=== Data section ===

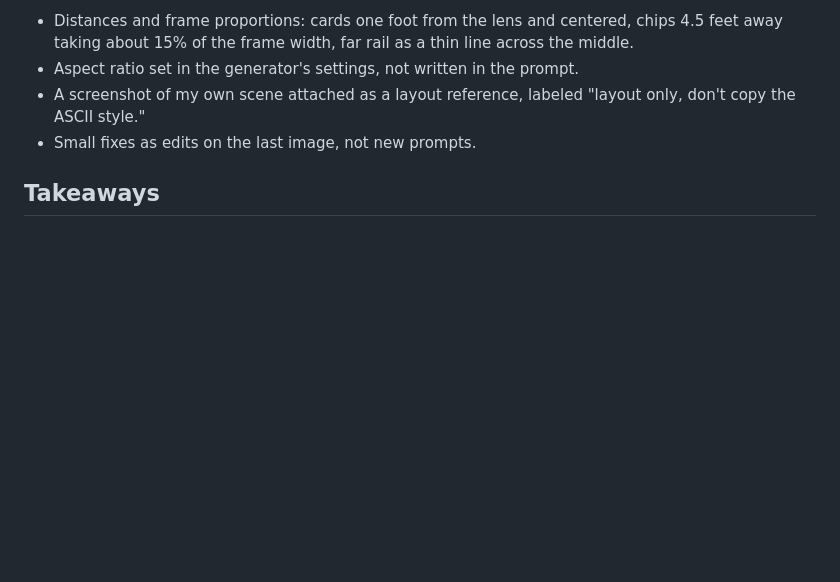
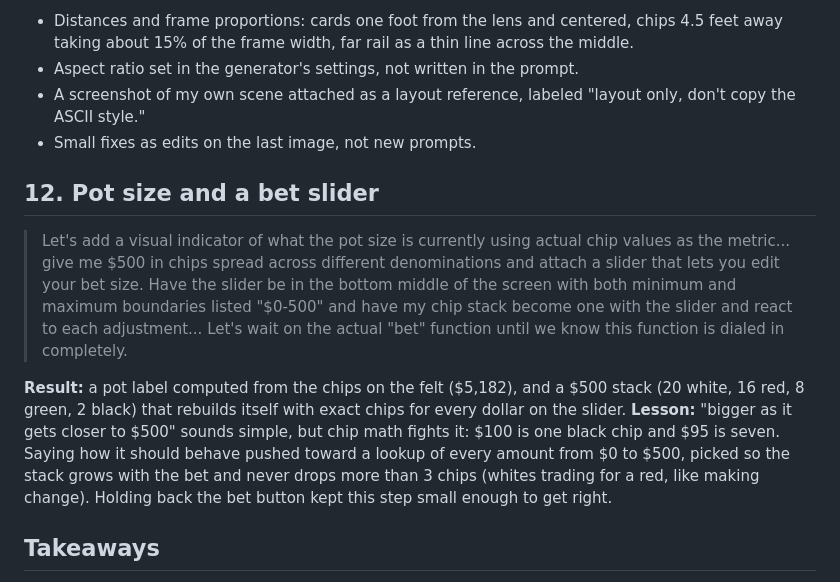
Before and after one commit to LandonMeimerstorf/Web-Poker-Game, a Markdown page: PROMPTS.md, the part around the change. Drawn GitHub-style; blank space fills up the shorter version.

```diff
--- a/PROMPTS.md
+++ b/PROMPTS.md
@@ -90,6 +90,13 @@ The revised prompt described every object, the lighting and the background signs
 - A screenshot of my own scene attached as a layout reference, labeled "layout only, don't copy the ASCII style."
 - Small fixes as edits on the last image, not new prompts.
 
+## 12. Pot size and a bet slider
+
+> Let's add a visual indicator of what the pot size is currently using actual chip values as the metric... give me $500 in chips spread across different denominations and attach a slider that lets you edit your bet size. Have the slider be in the bottom middle of the screen with both minimum and maximum boundaries listed "$0-500" and have my chip stack become one with the slider and react to each adjustment... Let's wait on the actual "bet" function until we know this function is dialed in completely.
+
+**Result:** a pot label computed from the chips on the felt ($5,182), and a $500 stack (20 white, 16 red, 8 green, 2 black) that rebuilds itself with exact chips for every dollar on the slider.
+**Lesson:** "bigger as it gets closer to $500" sounds simple, but chip math fights it: $100 is one black chip and $95 is seven. Saying how it should behave pushed toward a lookup of every amount from $0 to $500, picked so the stack grows with the bet and never drops more than 3 chips (whites trading for a red, like making change). Holding back the bet button kept this step small enough to get right.
+
 ## Takeaways
 
 - Put numbers on everything: chip counts, lens focal length, distances, how much of the frame something fills.
```
Also changed, not shown: README.md (+2 -0 lines), ascii-table/preview.png, 1 other file.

===

◆ **Goal of the exercise**: Please tally each line in the material above that contains "style", and let the number be your entire reply.

◆ **Result for this task**: 2